The president has had to apologize to the American people because he promised that health reform would let them keep their health insurance policies if they liked them. The health policy wonks who advise the president probably never thought that anyone with an individual policy wouldn't be first in line to cancel their individual policy and sign up for a much superior product in the reformed insurance marketplace.
It pained me to hear the president apologize for a health insurance market that is a failure -- a market where people spend a lot of money and get precious little in return.
What is not well understood by the press and those who buy policies in the individual market is that the market has been in big trouble and ready to implode for a number of years. If you ever bought a health insurance policy in the individual market and then got sick or needed to use services in any way, you know exactly what I am talking about.

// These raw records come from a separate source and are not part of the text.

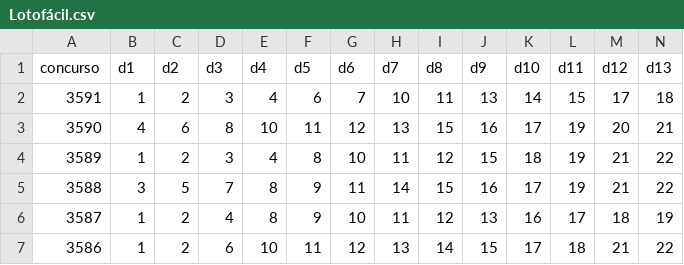
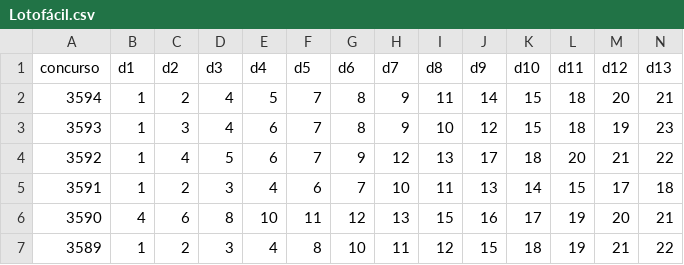
Before and after one commit to marceloteck/IA_TREVO4FOLHAS, a CSV file: data/planilhas/Lotofácil.csv, drawn as a sheet; only a part is shown; the shorter side is filled out with more unchanged rows; rows hold the shown columns only; the diff names each change by its address in the sheet, - before the commit and + after, or states it on an @@ line.

```diff
--- a/data/planilhas/Lotofácil.csv
+++ b/data/planilhas/Lotofácil.csv
+row 2: 3594 | 1 | 2 | 4 | 5 | 7 | 8 | 9 | 11 | 14 | 15 | 18 | 20 | 21
+row 3: 3593 | 1 | 3 | 4 | 6 | 7 | 8 | 9 | 10 | 12 | 15 | 18 | 19 | 23
+row 4: 3592 | 1 | 4 | 5 | 6 | 7 | 9 | 12 | 13 | 17 | 18 | 20 | 21 | 22
```
Also changed, not shown: 4 other files.
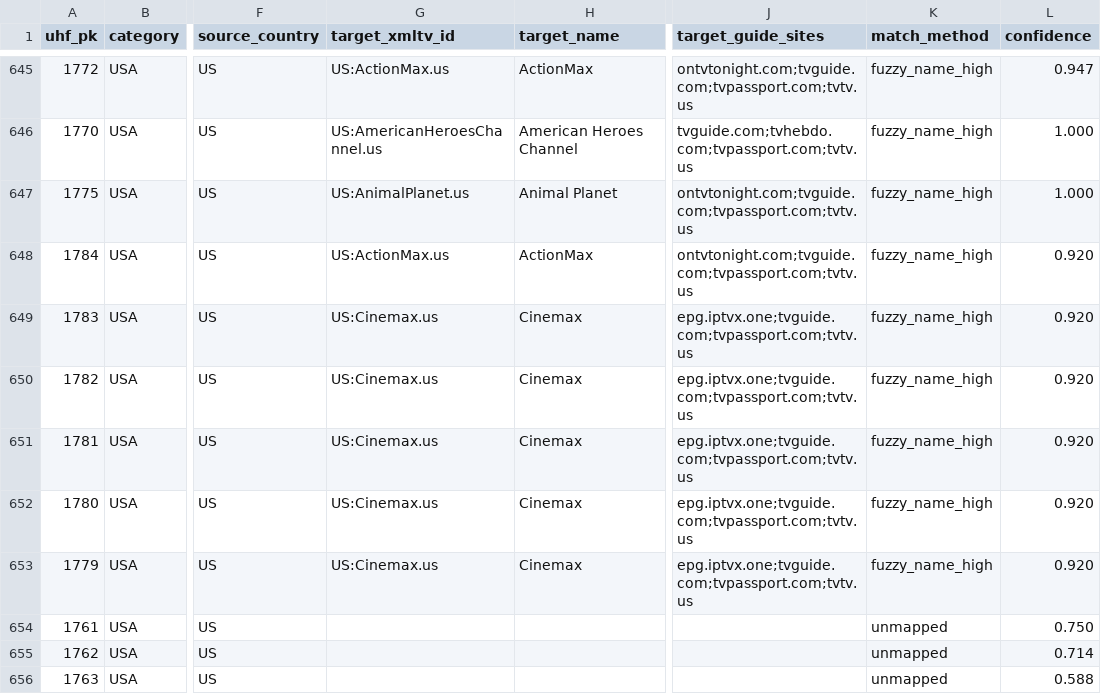
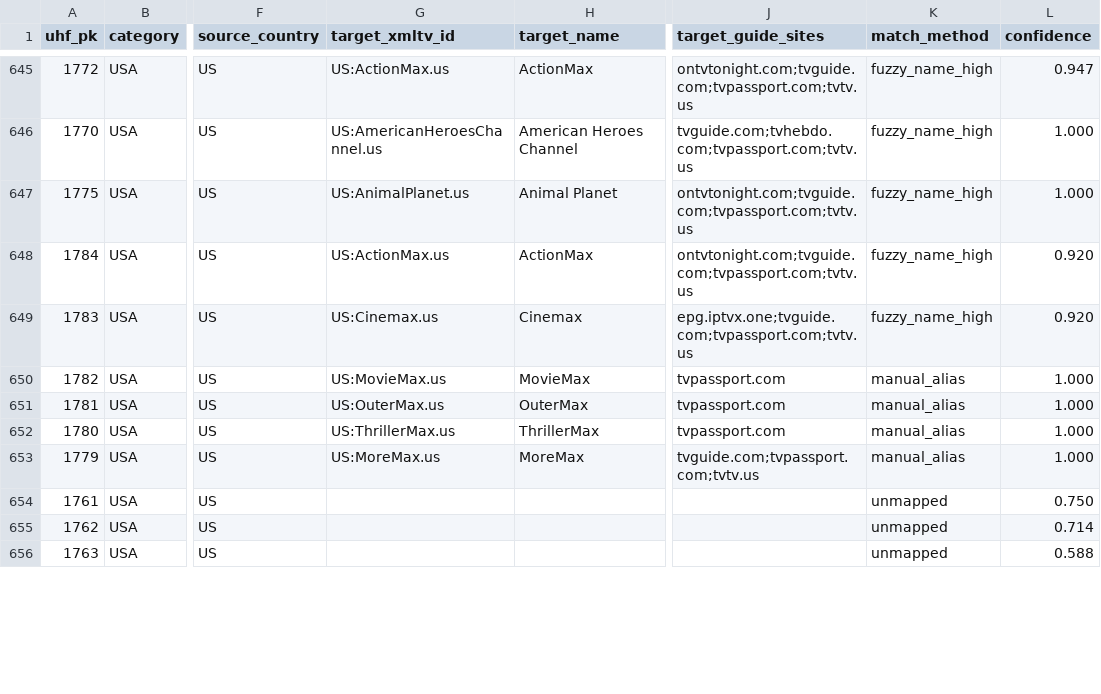
Before and after one commit to pmusaraj/whatson, a CSV file: data/uhf-channel-mapping.csv, drawn as a sheet; only a part is shown, gaps mark what is left out; the diff covers the shown part only; the diff names each change by its address in the sheet, - before the commit and + after, or states it on an @@ line.

```diff
--- a/data/uhf-channel-mapping.csv
+++ b/data/uhf-channel-mapping.csv
-G650 (target_xmltv_id): US:Cinemax.us
+G650 (target_xmltv_id): US:MovieMax.us
-H650 (target_name): Cinemax
+H650 (target_name): MovieMax
-J650:J652 (target_guide_sites): epg.iptvx.one;tvguide.com;tvpassport.com;tvtv.us
+J650:J652 (target_guide_sites): tvpassport.com
-K650:K653 (match_method): fuzzy_name_high
+K650:K653 (match_method): manual_alias
-L650:L653 (confidence): 0.920
+L650:L653 (confidence): 1.000
-G651 (target_xmltv_id): US:Cinemax.us
+G651 (target_xmltv_id): US:OuterMax.us
-H651 (target_name): Cinemax
+H651 (target_name): OuterMax
-G652 (target_xmltv_id): US:Cinemax.us
+G652 (target_xmltv_id): US:ThrillerMax.us
-H652 (target_name): Cinemax
+H652 (target_name): ThrillerMax
-G653 (target_xmltv_id): US:Cinemax.us
+G653 (target_xmltv_id): US:MoreMax.us
-H653 (target_name): Cinemax
+H653 (target_name): MoreMax
-J653 (target_guide_sites): epg.iptvx.one;tvguide.com;tvpassport.com;tvtv.us
+J653 (target_guide_sites): tvguide.com;tvpassport.com;tvtv.us
```
Also changed, not shown: 132 edited cells elsewhere in this file, 13 other files.
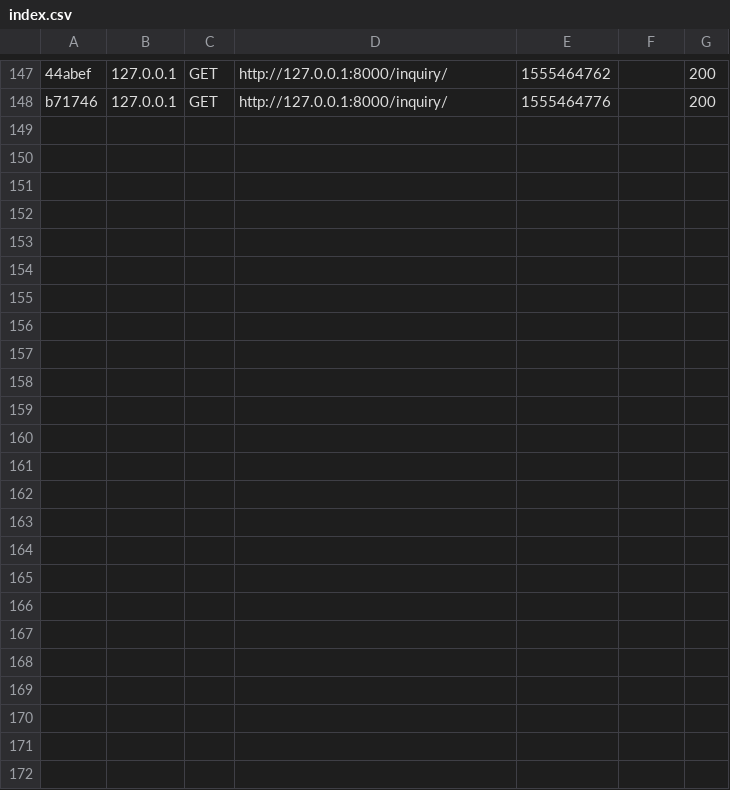
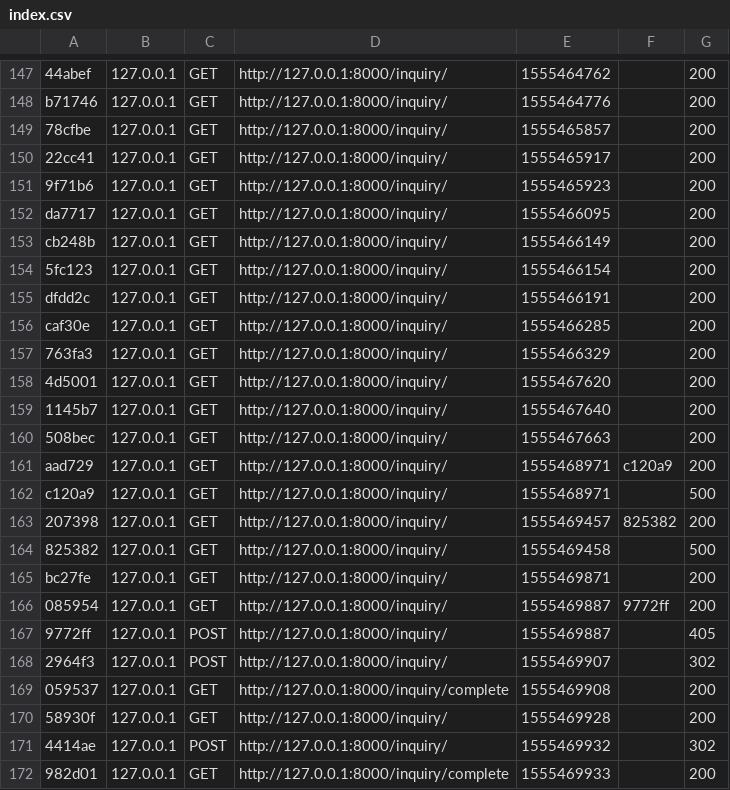
Before and after one commit to xahagiwara/tutorial_symphony2.7, a CSV file: app/cache/dev/profiler/index.csv, drawn as a sheet; only a part is shown, gaps mark what is left out; the diff names each change by its address in the sheet, - before the commit and + after, or states it on an @@ line.

```diff
--- a/app/cache/dev/profiler/index.csv
+++ b/app/cache/dev/profiler/index.csv
+row 149: 78cfbe | 127.0.0.1 | GET | http://127.0.0.1:8000/inquiry/ | 1555465857 |  | 200
+row 150: 22cc41 | 127.0.0.1 | GET | http://127.0.0.1:8000/inquiry/ | 1555465917 |  | 200
+row 151: 9f71b6 | 127.0.0.1 | GET | http://127.0.0.1:8000/inquiry/ | 1555465923 |  | 200
+row 152: da7717 | 127.0.0.1 | GET | http://127.0.0.1:8000/inquiry/ | 1555466095 |  | 200
+row 153: cb248b | 127.0.0.1 | GET | http://127.0.0.1:8000/inquiry/ | 1555466149 |  | 200
+row 154: 5fc123 | 127.0.0.1 | GET | http://127.0.0.1:8000/inquiry/ | 1555466154 |  | 200
+row 155: dfdd2c | 127.0.0.1 | GET | http://127.0.0.1:8000/inquiry/ | 1555466191 |  | 200
+row 156: caf30e | 127.0.0.1 | GET | http://127.0.0.1:8000/inquiry/ | 1555466285 |  | 200
+row 157: 763fa3 | 127.0.0.1 | GET | http://127.0.0.1:8000/inquiry/ | 1555466329 |  | 200
+row 158: 4d5001 | 127.0.0.1 | GET | http://127.0.0.1:8000/inquiry/ | 1555467620 |  | 200
+row 159: 1145b7 | 127.0.0.1 | GET | http://127.0.0.1:8000/inquiry/ | 1555467640 |  | 200
+row 160: 508bec | 127.0.0.1 | GET | http://127.0.0.1:8000/inquiry/ | 1555467663 |  | 200
+row 161: aad729 | 127.0.0.1 | GET | http://127.0.0.1:8000/inquiry/ | 1555468971 | c120a9 | 200
+row 162: c120a9 | 127.0.0.1 | GET | http://127.0.0.1:8000/inquiry/ | 1555468971 |  | 500
+row 163: 207398 | 127.0.0.1 | GET | http://127.0.0.1:8000/inquiry/ | 1555469457 | 825382 | 200
+row 164: 825382 | 127.0.0.1 | GET | http://127.0.0.1:8000/inquiry/ | 1555469458 |  | 500
+row 165: bc27fe | 127.0.0.1 | GET | http://127.0.0.1:8000/inquiry/ | 1555469871 |  | 200
+row 166: 085954 | 127.0.0.1 | GET | http://127.0.0.1:8000/inquiry/ | 1555469887 | 9772ff | 200
+row 167: 9772ff | 127.0.0.1 | POST | http://127.0.0.1:8000/inquiry/ | 1555469887 |  | 405
+row 168: 2964f3 | 127.0.0.1 | POST | http://127.0.0.1:8000/inquiry/ | 1555469907 |  | 302
+row 169: 059537 | 127.0.0.1 | GET | http://127.0.0.1:8000/inquiry/complete | 1555469908 |  | 200
+row 170: 58930f | 127.0.0.1 | GET | http://127.0.0.1:8000/inquiry/ | 1555469928 |  | 200
+row 171: 4414ae | 127.0.0.1 | POST | http://127.0.0.1:8000/inquiry/ | 1555469932 |  | 302
+row 172: 982d01 | 127.0.0.1 | GET | http://127.0.0.1:8000/inquiry/complete | 1555469933 |  | 200
```
Also changed, not shown: 8 other files.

Most of the folks who are upset about cancellations of their policies in this market have probably not filed any big claims and don't know that the policy they hold does not really provide them with any real protection. I have often advised my friends that they would be better off setting their money on fire than using it to buy a policy in the individual market. At least by setting their money on fire, they would get some heat. Maybe I'm exaggerating a little bit. But not much. For years, no one has talked about this market failure where insurers make money by hiring high-priced actuaries, who can help them figure out how to avoid risk.
I've had my own experiences with the individual and small group market. Some years ago, I became the executive director of a community health center in Western Maryland. One of my first duties was to buy a new small group health insurance policy for the staff. We had the money to pay for coverage, but no one would insure us because we had several older women on staff with a variety of common chronic conditions. As a small medical practice with older workers we were "red lined" by every company where we applied.
My grandson has a pre-existing condition that causes life-threatening swelling, which sometimes occurs as a result of exercise and other times just happens and no one knows why. He cannot buy a good policy because of his condition. The policy he holds has never paid a dime of his emergency medical care.
I have another relative who is a small business owner and has an inherited genetic condition. She has been terrified that she will need medical care sometime in her life and may lose all she has worked for because no one will insure her in the current marketplace.